Watkins said he acted at the request of two local men, James Yates and William Smith Jr., who were turned away Thursday by Davis' office when they tried to get a marriage license.
Watkins declined to offer his own legal opinion about Davis' actions, citing the potential conflict that he represents Rowan County.
"If whomever receives this case decides that she is not doing her duty, then she has a problem," he said.
Leland Hulbert, a Conway spokesman, said late Friday that he could not confirm whether the attorney general's office had received Watkins' written request.

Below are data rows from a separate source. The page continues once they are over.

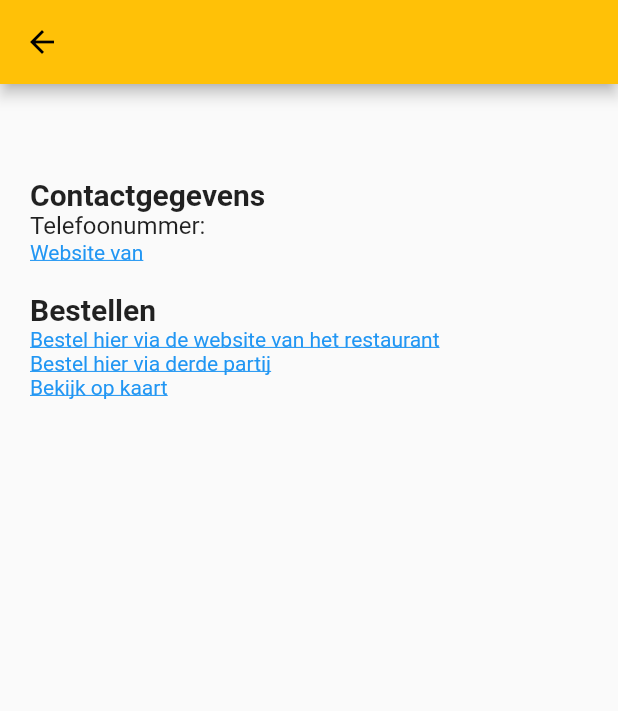
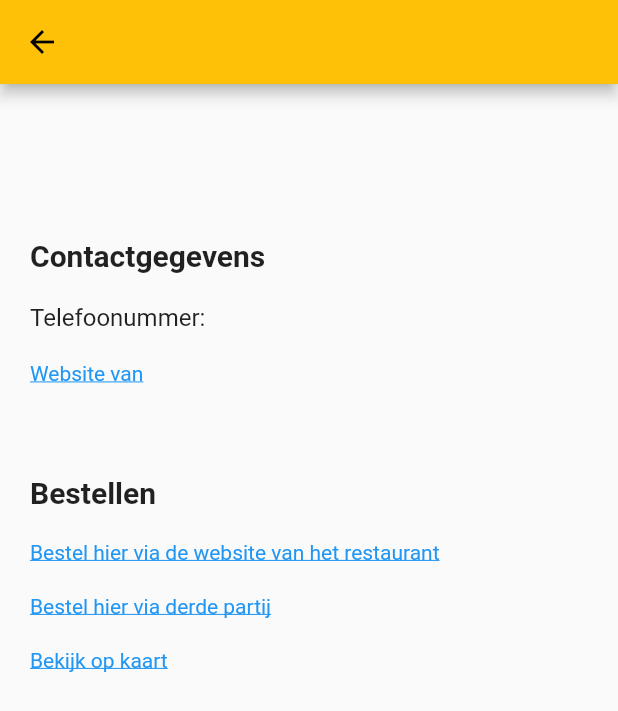
Before and after one commit to eatin-nu/app, a Flutter app: the RestaurantDetails screen opened directly with empty values, on a phone screen of 412 x 824 dp. Shown: the top 711 px of the screen. Run offline on Flutter 3.47's test engine with Material 2 defaults, Android fonts, the phone set to English and light mode, and no system bars; our stand-ins replace google_fonts, sqflite; accounts and stored records are empty; Roboto replaces fonts that are missing (Varela Round).

Commit message:
add most screens
Signed-off-by: timdevriez <info@timdevries.com>

```diff
--- a/lib/main.dart
+++ b/lib/main.dart
@@ -60,14 +60,19 @@ class _MyHomePageState extends State<MyHomePage> {
   Widget build(BuildContext context) {
     return Scaffold(
       appBar: AppBar(
-        title: Text(widget.title),
-      ),
+          title: Image(
+        image: AssetImage('assets/Logo.png'),
+        height: 50,
+      )),
       body: Center(
-        child: Padding(
-          padding: const EdgeInsets.all(20.0),
         child: Column(
           mainAxisAlignment: MainAxisAlignment.start,
           children: <Widget>[
+            Text(
+              '',
+              style: GoogleFonts.getFont('Varela Round',
+                  fontWeight: FontWeight.w700, fontSize: 30),
+            ),
             Text(
               'Kies jouw stad:',
               style: GoogleFonts.getFont('Varela Round',
@@ -76,7 +81,7 @@ class _MyHomePageState extends State<MyHomePage> {
             Text(
               '',
               style: GoogleFonts.getFont('Varela Round',
-                    fontWeight: FontWeight.w700, fontSize: 36),
+                  fontWeight: FontWeight.w700, fontSize: 30),
             ),
             FutureBuilder(
               future: plaatsen,
@@ -102,7 +107,6 @@ class _MyHomePageState extends State<MyHomePage> {
               },
             ),
           ],
-          ),
         ),
       ),
     );
@@ -135,7 +139,7 @@ class _ZoekpaginaState extends State<Zoekpagina> {
         title: Text("Restaurants in ${widget.plaats.naam}"),
       ),
       body: Padding(
-        padding: const EdgeInsets.all(20.0),
+        padding: const EdgeInsets.all(10.0),
         child: FutureBuilder(
           future: this.restaurants,
           builder: (context, snapshot) {
@@ -163,8 +167,8 @@ class _ZoekpaginaState extends State<Zoekpagina> {
                             if (snapshot.hasData) {
                               Keuken keuken = snapshot.data;
                               return Padding(
-                                padding: const EdgeInsets.all(8.0),
-                                child: Image.memory(keuken.icon, height: 30),
+                                padding: const EdgeInsets.all(7.0),
+                                child: Image.memory(keuken.icon, height: 18),
                               );
                             } else if (snapshot.hasError) {
                               print(snapshot.error);
@@ -225,44 +229,37 @@ class _RestaurantState extends State<RestaurantDetails> {
                   fontSize: 20,
                   color: Colors.green[700]),
             ),
-            Text(
-              "",
-              style: GoogleFonts.getFont('Varela Round',
-                  fontWeight: FontWeight.w100,
-                  fontSize: 16,
-                  color: Colors.green[700]),
-            ),
+            SizedBox(height: 60),
             Text(
               "Contactgegevens",
               style: GoogleFonts.getFont('Varela Round',
                   fontWeight: FontWeight.w700, fontSize: 20),
             ),
+            SizedBox(height: 20),
             Text(
               "Telefoonummer: " "${widget.restaurant.telefoonummer}",
               style: GoogleFonts.getFont('Varela Round',
                   fontWeight: FontWeight.w400, fontSize: 16),
             ),
+            SizedBox(height: 20),
             Link(
                 tekst: "Website van ${widget.restaurant.naam}",
                 url: widget.restaurant.website),
-            Text(
-              "",
-              style: GoogleFonts.getFont('Varela Round',
-                  fontWeight: FontWeight.w100,
-                  fontSize: 16,
-                  color: Colors.green[700]),
-            ),
+            SizedBox(height: 60),
             Text(
               "Bestellen",
               style: GoogleFonts.getFont('Varela Round',
                   fontWeight: FontWeight.w700, fontSize: 20),
             ),
+            SizedBox(height: 20),
             Link(
                 tekst: "Bestel hier via de website van het restaurant",
                 url: widget.restaurant.bestelLink),
+            SizedBox(height: 20),
             Link(
                 tekst: "Bestel hier via derde partij",
                 url: widget.restaurant.derdenBestelLink),
+            SizedBox(height: 20),
             Link(tekst: "Bekijk op kaart", url: adresUrl),
           ]),
         ));
--- a/pubspec.yaml
+++ b/pubspec.yaml
@@ -50,6 +50,7 @@ flutter:
 
   assets:
     - db/db.sqlite3
+    - assets/
 
   # To add assets to your application, add an assets section, like this:
   # assets:
```
Also changed, not shown: assets/Logo.png (added). Lines whose indentation alone changed are shown as unchanged.
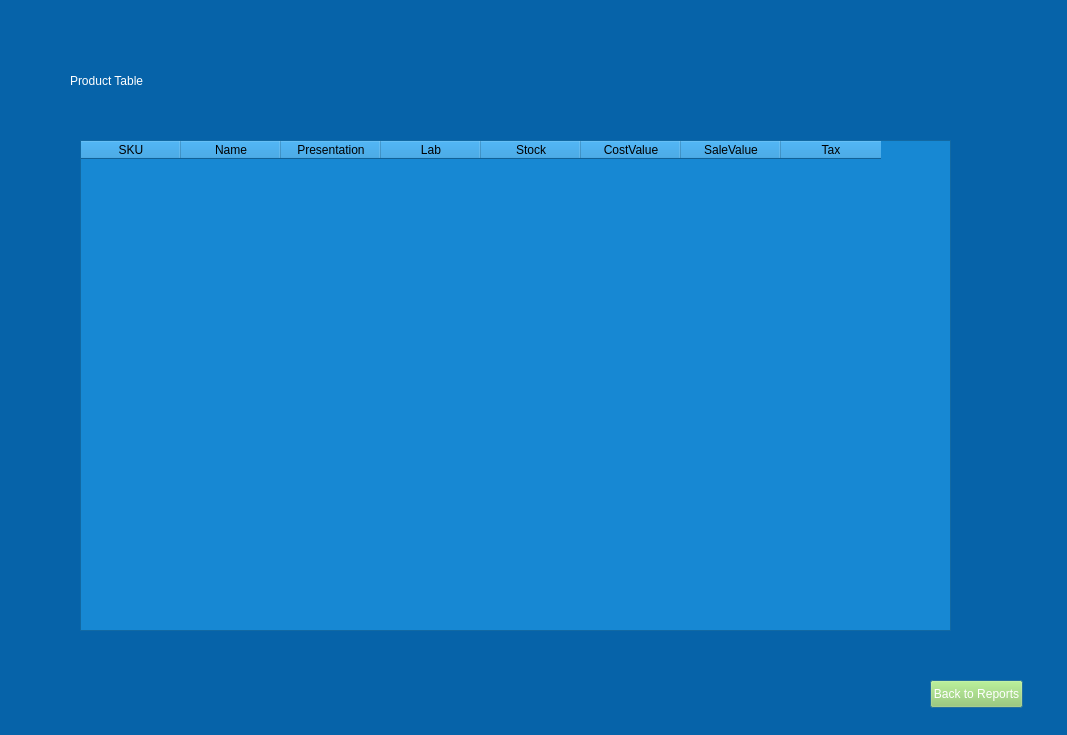
This is prodtable.ui in Detectov/PharmacyProject as Qt 5 draws it before an edit. The edited form follows.
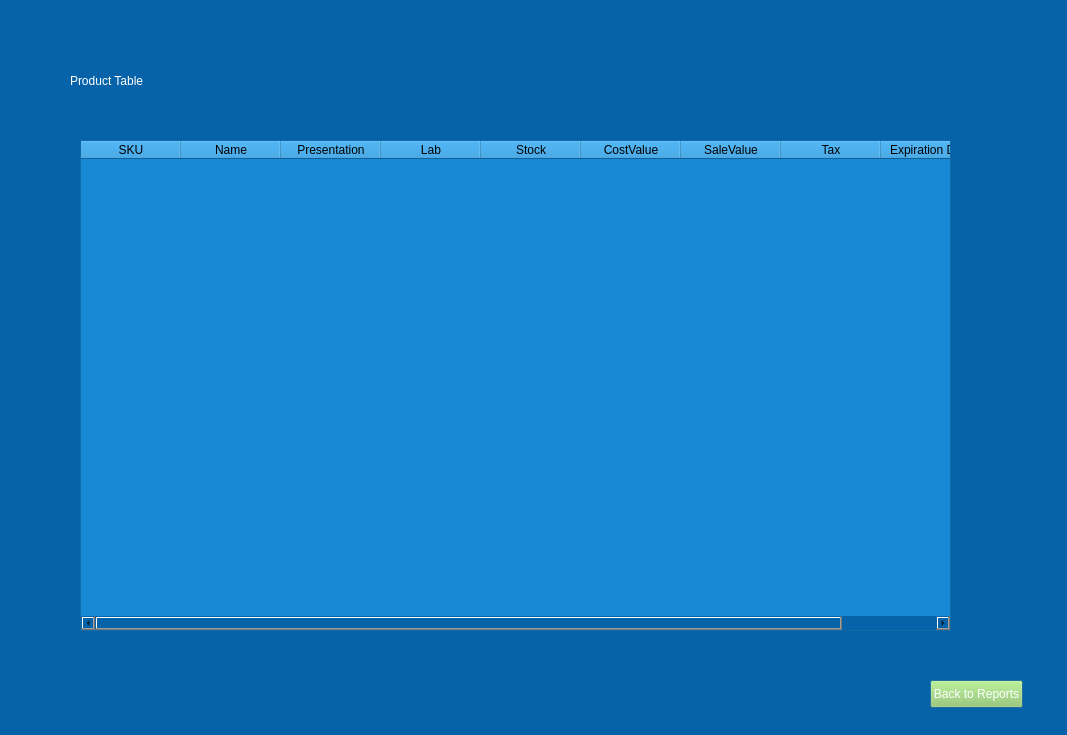
This is the edited form.

```diff
--- a/prodtable.ui
+++ b/prodtable.ui
@@ -88,6 +88,11 @@
      <string>Tax</string>
     </property>
    </column>
+   <column>
+    <property name="text">
+     <string>Expiration Date</string>
+    </property>
+   </column>
   </widget>
   <widget class="QPushButton" name="backbutton">
    <property name="geometry">
```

Davis, a Democrat, started a four-year term in January. More than a half-dozen local couples are suing her, arguing that her private beliefs should not outweigh her responsibility to perform her public duties.
The 6th Circuit U.S. Court of Appeals on Wednesday denied Davis' previous request for a stay in Bunning's injunction, saying "there is little or no likelihood" the clerk "will prevail on appeal."
Bunning and the 6th Circuit both erred and infringed on Davis' religious liberty, Davis' attorneys told the Supreme Court in her application. Moreover, they said, "this first-in-the-nation case" regarding a public official's rights and duties under the landmark gay marriage ruling gives the Supreme Court an important chance to clarify the law.
"This case raises fundamental religious liberty, conscience and speech issues ... (such as) whether publicly elected officials possess individual free exercise and religious accommodation rights while holding public office, or whether they may be compelled to affix their individual name and endorsement to marriage licenses in violation of their religious beliefs," Christman wrote.
Davis' application was made to Elena Kagan, the associate justice assigned to oversee the 6th Circuit, which is comprised of Kentucky, Tennessee, Ohio and Michigan. Kagan, appointed to the court in 2010 by President Barack Obama, was one of the five justices to vote with the majority legalizing same-sex marriage this summer.
The Supreme Court issues a stay in lower court orders only if a reasonable probability exists that four of the nine justices will consider the issue worthy of their attention; there is a fair prospect a majority of the court will vote to reverse the lower court; and there is a likelihood of irreparable harm that would result if the stay was denied.
In their own filing Friday, urging Bunning to enforce his injunction, lawyers for the Rowan County couples said Davis will fall short of that three-point test.
"In rejecting Davis' stay request, the 6th Circuit noted that 'it cannot be defensibly argued that the holder of the Rowan County Clerk's office, apart from who personally occupies that office, may decline to act in conformity with the United States Constitution as interpreted by a dispositive holding of the United States Supreme Court,'" wrote William Sharp, legal director of the ACLU of Kentucky.
"Because Davis has presented nothing to suggest that the Supreme Court's even more stringent standard for granting a stay is likely to result in a different outcome from that of the 6th Circuit, plaintiffs ask that the motion be denied."